basically for family reasons,” Fleming said of his decision.
“It was a very hard decision to make. I’ve been doing this
job for nine years. I was blessed to do it for as long as I did. I loved what I
did. But at the end of the day it comes down to family and that takes precedence.
I would like to thank the Winnipeg Football Club for supporting me in my
decision and allowing me the time I needed to make this decision.
“I had the opportunity to play for three great
organizations in the CFL, many great coaches and have had amazing teammates.
Except for my wife Stacy and my kids Madelyn, who was born in Canada, Erin, and
Joe Jr., the CFL is the best thing that ever happened to me. My memories of
this amazing game and the friendships I have made will last a lifetime and for
this I am most thankful.”
Blue Bombers President and CEO Lyle Bauer said that while Fleming’s retirement is a huge loss
for the football club, the team’s management and coaching staff understand the
reason for it.
“Joe Fleming was a class act and a tremendous asset for
this organization,” Bauer said. “He provided leadership in the dressing room
and on the field. His presence will be missed by every member of the Blue
Blue Bombers G.M. Brendan Taman echoed those sentiments.
“Joe Fleming is the epitome of what a professional
football player should be,” Taman said. “He worked tirelessly for this football
club, both on and off the field.
“But there comes a time when a player has to move on with
his life and the Blue Bombers organization wishes him the best of luck in the
next phase of his life.”
Fleming (6-3, 290, New Hampshire ’94, DOB: Dec. 5, 1971 in
Wellseley, Mass.) rejoined the Bombers in a blockbuster trade that brought him
east from the Calgary Stampeders late in the 2004 season. He played in 22 games
for the Bombers following the trade, registering 42 defensive tackles, six
quarterback sacks, one fumble recovery and one pass knockdown.
It was Fleming’s second stint with the Bombers. He
originally signed as a free agent with the team in 1998 and played in 18 games
that season, collecting 44 defensive tackles, four special teams tackles, 15
quarterback sacks for 115 yards and seven tackles for losses of 22 yards.

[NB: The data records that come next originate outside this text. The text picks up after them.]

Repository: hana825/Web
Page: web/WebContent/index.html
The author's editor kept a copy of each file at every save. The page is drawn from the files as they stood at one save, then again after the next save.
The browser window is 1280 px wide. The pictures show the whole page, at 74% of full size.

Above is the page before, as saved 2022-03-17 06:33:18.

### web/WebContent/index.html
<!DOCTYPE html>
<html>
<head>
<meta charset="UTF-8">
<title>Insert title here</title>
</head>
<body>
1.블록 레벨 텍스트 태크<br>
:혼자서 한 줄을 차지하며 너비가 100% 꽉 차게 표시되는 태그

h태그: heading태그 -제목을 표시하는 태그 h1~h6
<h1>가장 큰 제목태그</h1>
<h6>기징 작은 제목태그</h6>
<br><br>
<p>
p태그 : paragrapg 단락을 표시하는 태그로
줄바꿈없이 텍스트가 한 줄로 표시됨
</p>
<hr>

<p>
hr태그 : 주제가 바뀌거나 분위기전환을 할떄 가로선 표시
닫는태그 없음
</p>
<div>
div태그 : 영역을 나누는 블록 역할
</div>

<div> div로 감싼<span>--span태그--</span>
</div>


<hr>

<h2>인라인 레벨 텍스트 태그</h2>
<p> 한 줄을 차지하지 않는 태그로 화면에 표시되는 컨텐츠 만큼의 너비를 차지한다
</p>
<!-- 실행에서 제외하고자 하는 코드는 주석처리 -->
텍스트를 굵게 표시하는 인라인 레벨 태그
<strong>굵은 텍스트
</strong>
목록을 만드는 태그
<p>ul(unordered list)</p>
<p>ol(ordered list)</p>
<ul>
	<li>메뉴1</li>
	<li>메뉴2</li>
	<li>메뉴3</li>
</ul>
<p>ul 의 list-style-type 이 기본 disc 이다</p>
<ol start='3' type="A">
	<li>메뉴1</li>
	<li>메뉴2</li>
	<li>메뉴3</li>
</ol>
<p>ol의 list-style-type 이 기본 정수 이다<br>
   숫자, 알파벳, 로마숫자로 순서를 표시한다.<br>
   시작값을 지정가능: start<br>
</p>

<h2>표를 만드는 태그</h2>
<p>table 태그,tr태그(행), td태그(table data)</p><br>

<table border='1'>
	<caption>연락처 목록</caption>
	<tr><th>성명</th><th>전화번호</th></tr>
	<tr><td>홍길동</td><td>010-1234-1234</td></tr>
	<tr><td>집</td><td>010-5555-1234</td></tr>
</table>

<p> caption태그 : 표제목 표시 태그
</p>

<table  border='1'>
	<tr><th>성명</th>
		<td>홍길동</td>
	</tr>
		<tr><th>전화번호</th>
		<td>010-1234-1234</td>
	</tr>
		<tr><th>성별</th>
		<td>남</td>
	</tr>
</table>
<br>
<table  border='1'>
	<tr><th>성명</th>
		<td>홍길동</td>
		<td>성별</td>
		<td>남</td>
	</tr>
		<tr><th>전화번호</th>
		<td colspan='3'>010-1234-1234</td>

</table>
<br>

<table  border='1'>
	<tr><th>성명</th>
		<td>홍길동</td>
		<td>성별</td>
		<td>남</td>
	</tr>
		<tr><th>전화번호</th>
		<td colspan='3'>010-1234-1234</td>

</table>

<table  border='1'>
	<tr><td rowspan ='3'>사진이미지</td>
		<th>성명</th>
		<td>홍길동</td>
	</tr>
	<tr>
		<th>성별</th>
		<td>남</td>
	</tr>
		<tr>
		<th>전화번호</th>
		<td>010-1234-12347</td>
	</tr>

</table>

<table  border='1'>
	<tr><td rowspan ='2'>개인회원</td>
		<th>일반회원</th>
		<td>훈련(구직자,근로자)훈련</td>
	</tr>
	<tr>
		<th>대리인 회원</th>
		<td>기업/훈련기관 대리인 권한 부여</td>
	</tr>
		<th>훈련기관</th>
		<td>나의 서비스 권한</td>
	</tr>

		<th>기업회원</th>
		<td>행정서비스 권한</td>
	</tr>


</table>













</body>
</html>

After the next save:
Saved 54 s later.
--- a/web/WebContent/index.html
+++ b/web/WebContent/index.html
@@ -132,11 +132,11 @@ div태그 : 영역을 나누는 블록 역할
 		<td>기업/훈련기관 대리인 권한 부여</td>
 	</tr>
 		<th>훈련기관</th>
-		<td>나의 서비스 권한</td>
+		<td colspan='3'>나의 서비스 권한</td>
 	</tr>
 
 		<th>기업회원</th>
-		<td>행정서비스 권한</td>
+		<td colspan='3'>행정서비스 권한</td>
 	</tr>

In 1999, he played in nine games for the Bombers,
registering 15 defensive tackles, three quarterback sacks for 11 yards and one
tackle for a loss of one yard.

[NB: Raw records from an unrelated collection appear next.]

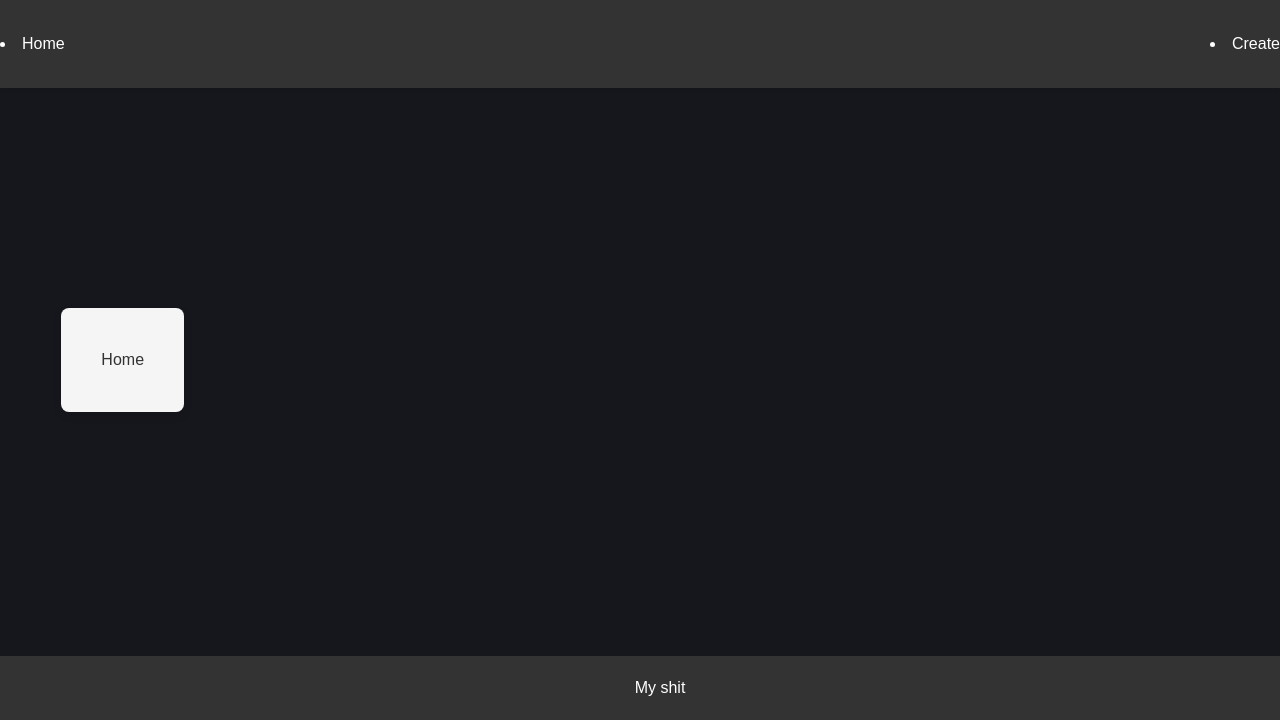
Repository: CarlosFranchN/myReact-supabase
Page: /
These files come from the project's save history. The page is drawn as it stood at one moment and after the next save; the edit follows.
The browser window is 1280 px wide. The pictures show the whole page.
The project was rebuilt for these pictures with package versions that can differ from the ones it lists, and the page was loaded fresh each time. Also part of the build but not shown: vite.config.js, src/pages/Create/index.jsx.

Above is the page before, as saved 2024-11-14 14:09:35.

After the next save:
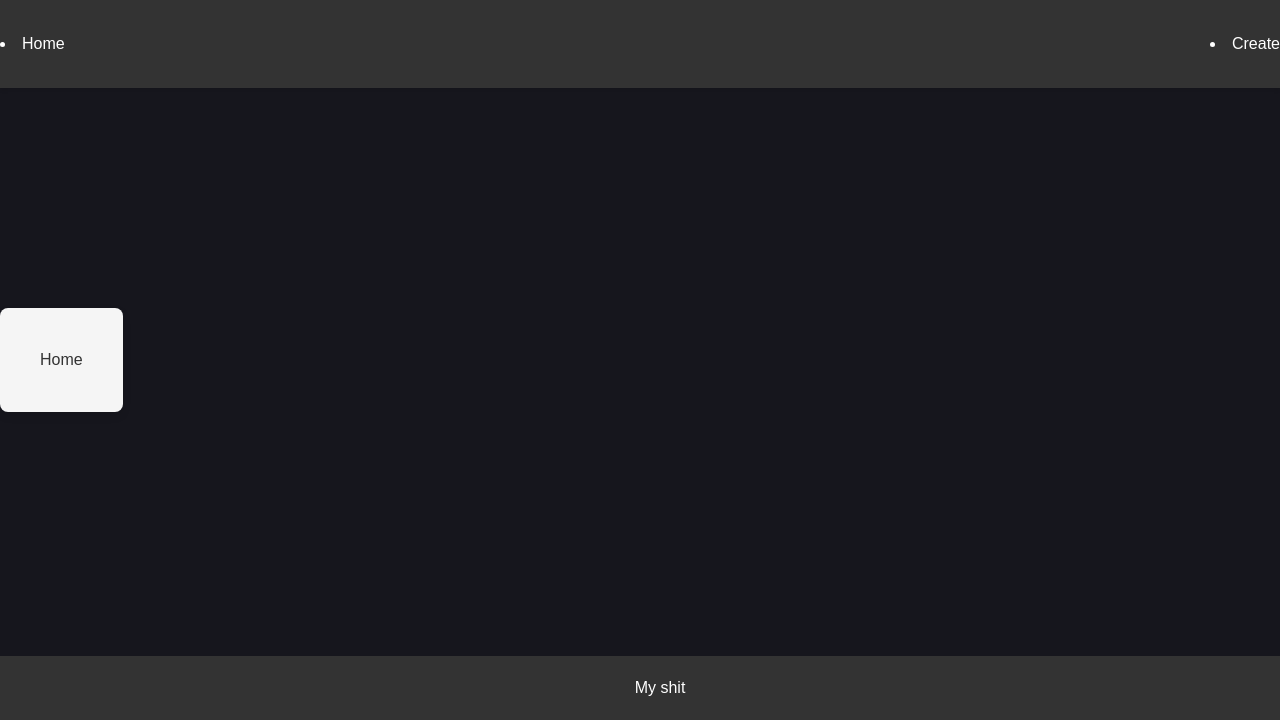
Saved 16 min 23 s later.
--- a/src/components/Layout/style.jsx
+++ b/src/components/Layout/style.jsx
@@ -34,15 +34,15 @@ export const LayoutFooterP = styled.p`
 `
 
 export const LayoutMain = styled.main`
-     background-color: #f5f5f5; /* Cor de fundo */
-  padding: 40px; /* Espaçamento interno */
-  margin: 20px auto; /* Espaçamento externo */
-  max-width: 1200px; /* Largura máxima da área de conteúdo */
-  border-radius: 8px; /* Bordas arredondadas */
-  box-shadow: 0 4px 8px rgba(0, 0, 0, 0.1); /* Sombra leve ao redor */
-  font-family: Arial, sans-serif; /* Fonte */
-  color: #333; /* Cor do texto */
-  position: relative;
-  left: 50%;
+background-color: #f5f5f5;
+padding: 40px;
+margin: 20px auto;
+max-width: 1200px;
+border-radius: 8px;
+box-shadow: 0 4px 8px rgba(0, 0, 0, 0.1);
+font-family: Arial, sans-serif;
+color: #333;
+text-align: center;
+
 
 `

Fleming, who broke into the CFL in 1996 with the B.C.
Lions, finishes his CFL career having played 145 games. His career totals
include 273 defensive tackles, 10 special teams tackles, seven pass knockdowns,
five forced fumbles, 70 QB sacks and 28 tackles for losses of 65 yards.
Fleming was named a CFL All-Star on four separate occasions
(1998, 2000, ’01 and ’03) and was a four-time West Division All-Star (2000,
’01, ’03 ’04). He was also the CFL’s Outstanding Defensive Player in 2003 with
Calgary when he collected 33 defensive tackles, 11 quarterback sacks and three
tackles for losses.